  1. Expert Member
    Dana Dorsett | | #1

    Yes, it's a hare brained scheme to re-engineer one of these things. A lot of engineering time & testing goes into making a calibrated blower door to get any accuracy. For a DIY hack with an anemometer you might get 1 significant digit accuracy on the cfm, maybe even 1.5 digits if you have a lot of experience with measuring things in an engineering environment, but probably not 2. It also gets tougher to be accurate as the air tightness of the house improves.

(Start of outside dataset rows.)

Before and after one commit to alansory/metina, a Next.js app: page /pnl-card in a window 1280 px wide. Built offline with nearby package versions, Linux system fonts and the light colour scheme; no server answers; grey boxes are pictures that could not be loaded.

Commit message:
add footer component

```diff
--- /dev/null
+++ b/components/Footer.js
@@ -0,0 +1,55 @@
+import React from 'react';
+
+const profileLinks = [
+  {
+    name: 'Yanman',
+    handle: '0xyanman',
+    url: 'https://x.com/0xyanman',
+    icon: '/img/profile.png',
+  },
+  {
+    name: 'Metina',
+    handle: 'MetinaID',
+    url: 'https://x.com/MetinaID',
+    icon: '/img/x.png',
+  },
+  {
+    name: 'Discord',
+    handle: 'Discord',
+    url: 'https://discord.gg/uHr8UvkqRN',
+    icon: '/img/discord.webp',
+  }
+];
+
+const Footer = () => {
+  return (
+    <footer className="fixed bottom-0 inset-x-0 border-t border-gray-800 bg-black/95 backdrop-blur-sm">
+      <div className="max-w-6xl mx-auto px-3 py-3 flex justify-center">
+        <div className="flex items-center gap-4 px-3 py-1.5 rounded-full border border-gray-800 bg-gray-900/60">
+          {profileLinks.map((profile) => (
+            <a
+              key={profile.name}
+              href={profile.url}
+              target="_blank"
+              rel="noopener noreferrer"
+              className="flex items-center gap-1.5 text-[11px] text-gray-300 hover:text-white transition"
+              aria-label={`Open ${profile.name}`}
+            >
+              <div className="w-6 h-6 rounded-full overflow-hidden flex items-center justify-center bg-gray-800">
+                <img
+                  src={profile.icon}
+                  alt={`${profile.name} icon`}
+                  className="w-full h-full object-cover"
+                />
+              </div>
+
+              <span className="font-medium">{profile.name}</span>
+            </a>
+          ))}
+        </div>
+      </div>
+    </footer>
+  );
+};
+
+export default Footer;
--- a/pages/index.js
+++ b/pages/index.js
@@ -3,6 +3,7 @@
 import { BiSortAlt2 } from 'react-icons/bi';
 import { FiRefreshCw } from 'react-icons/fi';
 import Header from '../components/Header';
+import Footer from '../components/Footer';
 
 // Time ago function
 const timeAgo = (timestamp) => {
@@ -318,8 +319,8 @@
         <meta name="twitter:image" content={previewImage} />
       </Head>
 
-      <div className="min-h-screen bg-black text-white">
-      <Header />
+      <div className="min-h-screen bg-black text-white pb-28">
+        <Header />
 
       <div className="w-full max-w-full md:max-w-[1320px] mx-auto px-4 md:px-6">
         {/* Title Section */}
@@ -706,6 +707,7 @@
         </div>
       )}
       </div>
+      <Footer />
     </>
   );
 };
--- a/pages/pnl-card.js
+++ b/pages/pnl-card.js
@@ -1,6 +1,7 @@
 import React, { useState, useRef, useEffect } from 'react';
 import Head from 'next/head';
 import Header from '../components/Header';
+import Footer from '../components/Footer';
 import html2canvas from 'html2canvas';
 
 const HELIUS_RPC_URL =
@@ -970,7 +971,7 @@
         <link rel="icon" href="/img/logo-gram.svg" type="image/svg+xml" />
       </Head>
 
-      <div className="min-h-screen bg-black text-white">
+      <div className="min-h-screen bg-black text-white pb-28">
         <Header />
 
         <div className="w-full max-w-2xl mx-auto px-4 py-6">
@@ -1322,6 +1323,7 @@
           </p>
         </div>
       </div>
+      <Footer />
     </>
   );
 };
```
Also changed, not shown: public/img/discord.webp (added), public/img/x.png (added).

    The "government rebate program" is in most cases something already paid for by utility ratepayers, and the cost of running the audits are subsidized. It's usually a few hundred USD in setup & test time if doing it without subsidy, though sometimes weatherization contractors will give you a freebie or discounted "before" measurement as part of a proposal/bid on more work.

    If your goal is just to pressurize the house adequately to find & fix a bunch of leaks (rather than measure the accurate cfm/50 numbers) it's a more tractable problem. If you REALLY want to take semi-real measurements, are some useful pointers here:

    https://www.builditsolar.com/Projects/Conservation/BlowerDoor/BlowerDoor.htm

    https://www.builditsolar.com/Projects/Conservation/BlowerDoor/FlowRates.htm#BlowerFlow

    http://www.builditsolarblog.com/2013/02/a-inexpensive-diy-blower-door-that.html

    https://www.builditsolar.com/Projects/Conservation/BlowerDoor/UsingBlowerDoor.htm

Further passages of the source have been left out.